- _Directions for this task_
Retype the records below word for word and omit any image.
*** Data ***
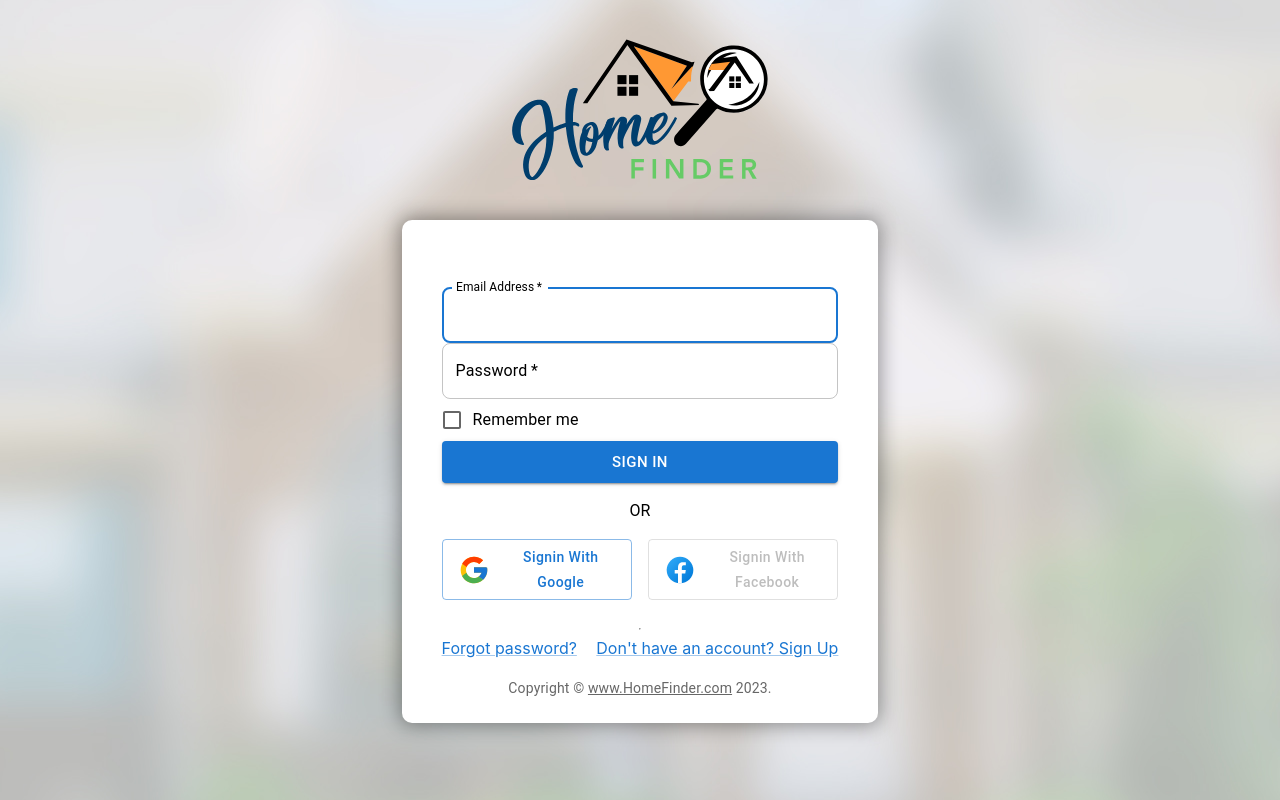
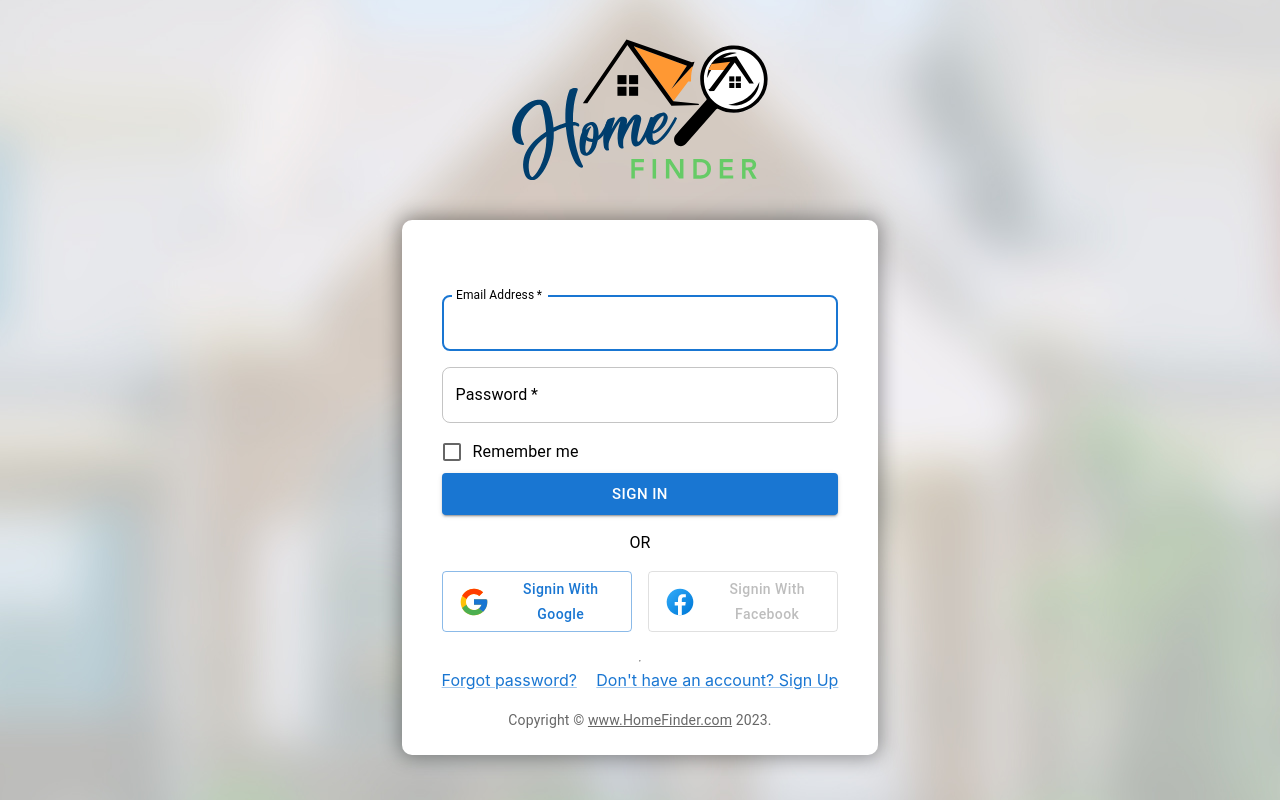
Before and after one commit to jinksendoh7/ApplicationProject_HomeFinder, a React (Create React App) app: page / in a window 1280 px wide. Shown: the top 800 px of the page. Built offline with nearby package versions, Linux system fonts and the light colour scheme; no server answers.

Commit message:
fix textfield in Logins and Signups form

```diff
--- a/src/App.css
+++ b/src/App.css
@@ -80,7 +80,7 @@
   font-weight: 700;
 }
 .MuiFormControl-root{
-  margin: 0 !important;
+  margin: .5rem 0 !important;
 }
 .MuiSlider-colorPrimary{
   color: #FFF !important;
```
***
- _Output of the task_
Before and after one commit to jinksendoh7/ApplicationProject_HomeFinder, a React (Create React App) app: page / in a window 1280 px wide. Shown: the top 800 px of the page. Built offline with nearby package versions, Linux system fonts and the light colour scheme; no server answers.

Commit message:
fix textfield in Logins and Signups form

```diff
--- a/src/App.css
+++ b/src/App.css
@@ -80,7 +80,7 @@
   font-weight: 700;
 }
 .MuiFormControl-root{
-  margin: 0 !important;
+  margin: .5rem 0 !important;
 }
 .MuiSlider-colorPrimary{
   color: #FFF !important;
```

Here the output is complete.